Before he met up with U.S. Health and Human Services Secretary Kathleen Sebelius, Mayor Bloomberg made it clear he did not agree with her decision to overrule the FDA and keep emergency contraceptive Plan B restricted to those over 17 years of age. He told reporters today, "It would be much better if these young girls didn’t get pregnant, but once that happens I think this should be available."

Plan B's maker, Teva, wanted to shed the requirement that those under 17 needed a prescription to buy it. In explaining her decision last week, Sebelius said, "The switch from prescription to over the counter for this product requires that we have enough evidence to show that those who use this medicine can understand the label and use the product appropriately. I do not believe that Teva’s application met that standard. The label comprehension and actual use studies did not contain data for all ages for which this product would be available for use."

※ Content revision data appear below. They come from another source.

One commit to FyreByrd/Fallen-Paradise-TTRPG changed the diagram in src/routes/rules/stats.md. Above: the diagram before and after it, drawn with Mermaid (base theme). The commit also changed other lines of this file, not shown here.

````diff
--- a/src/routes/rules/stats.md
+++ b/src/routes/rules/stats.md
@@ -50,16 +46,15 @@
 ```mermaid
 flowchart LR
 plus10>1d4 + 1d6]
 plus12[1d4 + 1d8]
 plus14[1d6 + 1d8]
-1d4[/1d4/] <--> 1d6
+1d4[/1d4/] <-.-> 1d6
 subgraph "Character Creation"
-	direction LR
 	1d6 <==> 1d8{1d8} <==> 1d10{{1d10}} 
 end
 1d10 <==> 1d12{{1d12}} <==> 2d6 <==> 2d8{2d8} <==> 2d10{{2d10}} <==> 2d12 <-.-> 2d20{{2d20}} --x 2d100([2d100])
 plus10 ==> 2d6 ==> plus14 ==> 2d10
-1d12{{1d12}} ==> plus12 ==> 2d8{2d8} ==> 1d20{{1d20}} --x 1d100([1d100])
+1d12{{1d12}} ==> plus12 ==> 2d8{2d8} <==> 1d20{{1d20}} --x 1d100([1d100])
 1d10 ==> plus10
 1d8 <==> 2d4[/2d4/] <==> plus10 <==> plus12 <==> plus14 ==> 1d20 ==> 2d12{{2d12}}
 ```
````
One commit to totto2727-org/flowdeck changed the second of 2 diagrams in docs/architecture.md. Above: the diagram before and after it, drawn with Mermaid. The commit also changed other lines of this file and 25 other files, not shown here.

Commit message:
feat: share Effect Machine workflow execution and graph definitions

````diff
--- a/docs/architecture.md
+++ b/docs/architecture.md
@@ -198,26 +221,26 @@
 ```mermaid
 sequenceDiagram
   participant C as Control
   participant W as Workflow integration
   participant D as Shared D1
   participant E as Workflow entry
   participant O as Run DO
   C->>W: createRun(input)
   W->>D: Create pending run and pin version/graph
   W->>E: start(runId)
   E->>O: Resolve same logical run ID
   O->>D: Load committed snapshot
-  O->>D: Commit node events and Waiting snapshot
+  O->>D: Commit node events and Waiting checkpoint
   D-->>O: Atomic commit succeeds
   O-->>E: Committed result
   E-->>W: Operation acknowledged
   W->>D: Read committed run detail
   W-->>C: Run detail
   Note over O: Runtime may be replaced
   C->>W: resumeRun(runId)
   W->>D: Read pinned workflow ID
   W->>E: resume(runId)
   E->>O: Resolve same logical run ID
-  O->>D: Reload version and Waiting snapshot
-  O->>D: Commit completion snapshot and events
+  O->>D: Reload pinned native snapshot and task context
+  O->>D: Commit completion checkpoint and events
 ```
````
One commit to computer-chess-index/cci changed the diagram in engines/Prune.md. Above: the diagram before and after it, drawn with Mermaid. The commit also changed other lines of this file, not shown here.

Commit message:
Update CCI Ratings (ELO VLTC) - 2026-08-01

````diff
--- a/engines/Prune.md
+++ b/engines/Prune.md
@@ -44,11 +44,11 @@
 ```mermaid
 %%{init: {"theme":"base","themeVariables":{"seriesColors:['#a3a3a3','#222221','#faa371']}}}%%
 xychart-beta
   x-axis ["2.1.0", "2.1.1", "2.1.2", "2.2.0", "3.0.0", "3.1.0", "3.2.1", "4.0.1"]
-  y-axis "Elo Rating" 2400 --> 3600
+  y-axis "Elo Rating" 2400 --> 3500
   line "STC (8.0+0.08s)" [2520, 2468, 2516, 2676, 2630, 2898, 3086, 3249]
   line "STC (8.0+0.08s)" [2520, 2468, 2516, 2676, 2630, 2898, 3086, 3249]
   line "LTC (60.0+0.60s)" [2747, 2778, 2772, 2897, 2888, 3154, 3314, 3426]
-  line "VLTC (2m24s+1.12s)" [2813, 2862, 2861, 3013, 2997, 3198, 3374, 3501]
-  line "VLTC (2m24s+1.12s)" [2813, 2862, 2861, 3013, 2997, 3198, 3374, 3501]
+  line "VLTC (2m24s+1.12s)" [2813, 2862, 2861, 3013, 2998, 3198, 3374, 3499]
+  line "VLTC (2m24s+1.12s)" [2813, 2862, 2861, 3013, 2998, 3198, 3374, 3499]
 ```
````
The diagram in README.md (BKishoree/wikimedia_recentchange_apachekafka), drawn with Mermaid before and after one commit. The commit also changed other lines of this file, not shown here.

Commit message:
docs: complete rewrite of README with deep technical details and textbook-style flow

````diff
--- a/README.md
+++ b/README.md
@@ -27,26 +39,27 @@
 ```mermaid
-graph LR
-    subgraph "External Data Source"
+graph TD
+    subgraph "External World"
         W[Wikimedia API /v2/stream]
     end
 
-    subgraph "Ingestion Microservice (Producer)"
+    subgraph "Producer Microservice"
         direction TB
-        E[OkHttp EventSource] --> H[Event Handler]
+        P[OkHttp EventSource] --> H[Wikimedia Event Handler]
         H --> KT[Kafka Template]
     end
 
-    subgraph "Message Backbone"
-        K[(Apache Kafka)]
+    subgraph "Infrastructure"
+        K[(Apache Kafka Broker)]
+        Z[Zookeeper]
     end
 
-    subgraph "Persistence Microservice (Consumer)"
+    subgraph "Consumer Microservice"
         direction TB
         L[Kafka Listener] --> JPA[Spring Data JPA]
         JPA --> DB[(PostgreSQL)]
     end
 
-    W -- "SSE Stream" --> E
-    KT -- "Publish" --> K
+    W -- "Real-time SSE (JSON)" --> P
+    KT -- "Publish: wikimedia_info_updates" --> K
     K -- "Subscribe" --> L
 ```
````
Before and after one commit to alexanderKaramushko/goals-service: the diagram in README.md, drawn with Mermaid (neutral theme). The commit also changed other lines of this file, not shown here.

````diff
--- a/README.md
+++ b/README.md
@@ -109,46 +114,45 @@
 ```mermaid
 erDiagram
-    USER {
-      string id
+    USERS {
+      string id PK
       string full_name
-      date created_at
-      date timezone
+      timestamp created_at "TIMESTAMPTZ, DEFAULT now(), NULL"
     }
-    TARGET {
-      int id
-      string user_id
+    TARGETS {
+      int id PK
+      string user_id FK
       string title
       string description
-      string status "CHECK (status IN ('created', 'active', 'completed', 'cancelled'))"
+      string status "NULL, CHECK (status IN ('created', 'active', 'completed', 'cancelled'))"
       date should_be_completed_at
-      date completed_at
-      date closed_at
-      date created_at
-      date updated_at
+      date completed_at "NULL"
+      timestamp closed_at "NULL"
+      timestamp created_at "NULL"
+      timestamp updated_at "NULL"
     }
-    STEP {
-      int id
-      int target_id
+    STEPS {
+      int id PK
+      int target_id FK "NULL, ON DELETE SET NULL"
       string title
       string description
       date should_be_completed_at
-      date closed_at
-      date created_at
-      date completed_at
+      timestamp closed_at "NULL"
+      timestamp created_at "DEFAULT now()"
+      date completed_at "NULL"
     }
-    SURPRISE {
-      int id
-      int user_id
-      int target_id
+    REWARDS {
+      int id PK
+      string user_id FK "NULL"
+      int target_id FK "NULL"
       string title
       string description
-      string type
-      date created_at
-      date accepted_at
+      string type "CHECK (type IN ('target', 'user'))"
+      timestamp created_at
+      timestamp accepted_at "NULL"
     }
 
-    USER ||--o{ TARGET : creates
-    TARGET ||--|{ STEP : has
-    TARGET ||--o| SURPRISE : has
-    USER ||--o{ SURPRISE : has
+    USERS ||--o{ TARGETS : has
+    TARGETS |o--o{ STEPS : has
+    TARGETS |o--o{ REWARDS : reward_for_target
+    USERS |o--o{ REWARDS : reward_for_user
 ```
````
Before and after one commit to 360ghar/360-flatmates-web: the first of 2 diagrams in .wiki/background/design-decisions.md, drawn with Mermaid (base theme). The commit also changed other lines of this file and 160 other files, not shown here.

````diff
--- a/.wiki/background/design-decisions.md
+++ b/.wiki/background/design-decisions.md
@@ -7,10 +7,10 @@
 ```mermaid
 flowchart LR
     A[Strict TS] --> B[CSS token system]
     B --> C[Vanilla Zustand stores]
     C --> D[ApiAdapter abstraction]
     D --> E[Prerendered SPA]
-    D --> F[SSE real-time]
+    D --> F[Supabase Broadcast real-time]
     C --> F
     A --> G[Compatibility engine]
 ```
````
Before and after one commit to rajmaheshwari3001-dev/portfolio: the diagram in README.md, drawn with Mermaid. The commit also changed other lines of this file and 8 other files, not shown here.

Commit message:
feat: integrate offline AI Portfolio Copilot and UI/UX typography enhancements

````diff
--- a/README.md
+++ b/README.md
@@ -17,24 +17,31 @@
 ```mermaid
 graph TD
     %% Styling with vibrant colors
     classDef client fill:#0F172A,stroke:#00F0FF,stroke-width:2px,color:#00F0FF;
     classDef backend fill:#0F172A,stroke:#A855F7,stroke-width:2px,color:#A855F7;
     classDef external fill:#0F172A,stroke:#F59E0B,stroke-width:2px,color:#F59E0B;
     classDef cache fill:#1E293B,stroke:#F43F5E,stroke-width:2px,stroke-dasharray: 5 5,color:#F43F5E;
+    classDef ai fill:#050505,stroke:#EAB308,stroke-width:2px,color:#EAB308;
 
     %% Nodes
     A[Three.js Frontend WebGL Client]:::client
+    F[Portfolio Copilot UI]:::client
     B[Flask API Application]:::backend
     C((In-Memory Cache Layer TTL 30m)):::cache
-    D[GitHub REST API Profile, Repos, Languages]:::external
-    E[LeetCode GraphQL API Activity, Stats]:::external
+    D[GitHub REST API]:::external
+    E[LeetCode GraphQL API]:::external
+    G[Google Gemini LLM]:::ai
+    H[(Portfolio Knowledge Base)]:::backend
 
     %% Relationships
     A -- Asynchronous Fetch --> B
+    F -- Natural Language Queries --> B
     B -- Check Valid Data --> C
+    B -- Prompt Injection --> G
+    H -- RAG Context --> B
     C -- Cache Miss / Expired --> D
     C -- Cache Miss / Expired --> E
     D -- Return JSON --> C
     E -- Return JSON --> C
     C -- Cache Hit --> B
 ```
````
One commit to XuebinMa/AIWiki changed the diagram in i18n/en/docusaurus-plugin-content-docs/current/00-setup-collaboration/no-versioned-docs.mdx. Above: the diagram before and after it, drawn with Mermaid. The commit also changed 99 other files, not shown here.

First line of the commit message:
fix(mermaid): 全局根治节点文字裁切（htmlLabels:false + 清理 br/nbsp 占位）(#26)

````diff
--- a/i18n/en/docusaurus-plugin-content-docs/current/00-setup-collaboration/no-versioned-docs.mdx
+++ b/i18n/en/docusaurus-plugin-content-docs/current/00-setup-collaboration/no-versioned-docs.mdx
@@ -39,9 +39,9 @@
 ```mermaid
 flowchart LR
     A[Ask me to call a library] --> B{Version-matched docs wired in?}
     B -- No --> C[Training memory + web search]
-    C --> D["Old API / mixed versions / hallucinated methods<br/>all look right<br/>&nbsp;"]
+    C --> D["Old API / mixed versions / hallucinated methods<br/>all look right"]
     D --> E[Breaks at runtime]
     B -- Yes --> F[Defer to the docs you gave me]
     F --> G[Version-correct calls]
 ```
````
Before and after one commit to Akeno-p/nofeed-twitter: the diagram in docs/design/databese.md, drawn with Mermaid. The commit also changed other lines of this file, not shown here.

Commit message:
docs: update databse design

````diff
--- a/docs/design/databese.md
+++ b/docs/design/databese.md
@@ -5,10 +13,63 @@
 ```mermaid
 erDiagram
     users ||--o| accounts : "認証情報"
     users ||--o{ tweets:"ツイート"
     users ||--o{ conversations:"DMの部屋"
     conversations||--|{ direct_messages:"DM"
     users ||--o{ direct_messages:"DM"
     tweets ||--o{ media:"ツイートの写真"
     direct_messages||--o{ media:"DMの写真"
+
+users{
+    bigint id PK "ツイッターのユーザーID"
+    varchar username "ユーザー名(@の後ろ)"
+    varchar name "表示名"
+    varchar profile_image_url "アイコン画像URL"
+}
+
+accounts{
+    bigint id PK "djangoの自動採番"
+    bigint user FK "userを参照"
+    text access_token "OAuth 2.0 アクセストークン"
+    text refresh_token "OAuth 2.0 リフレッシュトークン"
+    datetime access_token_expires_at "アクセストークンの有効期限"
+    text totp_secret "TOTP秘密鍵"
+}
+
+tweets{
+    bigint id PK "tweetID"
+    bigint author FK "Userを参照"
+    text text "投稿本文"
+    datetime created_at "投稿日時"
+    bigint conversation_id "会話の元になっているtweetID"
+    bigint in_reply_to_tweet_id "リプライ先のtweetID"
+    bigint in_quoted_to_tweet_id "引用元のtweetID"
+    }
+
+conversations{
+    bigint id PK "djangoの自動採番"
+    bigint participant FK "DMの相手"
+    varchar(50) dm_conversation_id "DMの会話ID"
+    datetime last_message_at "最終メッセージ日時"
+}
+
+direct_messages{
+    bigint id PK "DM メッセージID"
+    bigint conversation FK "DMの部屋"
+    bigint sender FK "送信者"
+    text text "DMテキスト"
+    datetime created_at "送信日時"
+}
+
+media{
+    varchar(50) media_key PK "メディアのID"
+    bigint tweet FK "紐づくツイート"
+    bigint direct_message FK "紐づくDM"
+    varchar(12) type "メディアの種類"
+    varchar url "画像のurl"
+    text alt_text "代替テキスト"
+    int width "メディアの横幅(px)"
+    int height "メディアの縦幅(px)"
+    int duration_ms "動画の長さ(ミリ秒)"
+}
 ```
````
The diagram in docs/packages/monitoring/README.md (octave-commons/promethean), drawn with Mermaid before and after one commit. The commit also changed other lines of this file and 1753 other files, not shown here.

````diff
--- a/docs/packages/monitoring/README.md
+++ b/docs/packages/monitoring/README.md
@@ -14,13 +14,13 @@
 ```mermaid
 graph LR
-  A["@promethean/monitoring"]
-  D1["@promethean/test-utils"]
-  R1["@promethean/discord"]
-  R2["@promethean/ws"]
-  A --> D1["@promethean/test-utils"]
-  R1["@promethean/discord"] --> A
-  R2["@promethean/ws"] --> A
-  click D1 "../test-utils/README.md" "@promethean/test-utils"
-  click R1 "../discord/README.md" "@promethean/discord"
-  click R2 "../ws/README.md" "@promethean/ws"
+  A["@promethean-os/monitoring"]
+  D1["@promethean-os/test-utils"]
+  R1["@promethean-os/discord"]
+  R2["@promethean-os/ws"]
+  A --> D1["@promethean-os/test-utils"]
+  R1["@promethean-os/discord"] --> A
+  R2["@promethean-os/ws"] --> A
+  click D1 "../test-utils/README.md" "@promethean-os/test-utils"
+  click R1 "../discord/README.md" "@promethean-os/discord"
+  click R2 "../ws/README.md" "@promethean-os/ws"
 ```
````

President Obama insisted he had nothing to do with Sebelius's move, but did say, "The reason Kathleen made this decision is that she could not be confident that a 10-year-old or an 11-year-old going to a drugstore should be able — alongside bubble gum or batteries — be able to buy a medication that potentially, if not used properly, could have an adverse effect... I will say this, as the father of two daughters. I think it is important for us to make sure that we apply some common sense to various rules when it comes to over-the-counter medicine... I think most parents would probably feel the same way."

Bloomberg, who is pro-choice and wants the Supreme Court to uphold Roe v. Wade said that the FDA's decision should have been followed but also acknowledged, "The bottom line is, we have many too many out-of-wedlock births in this country. And, yes, the people who say young girls shouldn’t get pregnant, they’re 100 percent right. And we do in this city a lot to try to teach people and inform them of the consequences of being parents." Well, the city is definitely trying.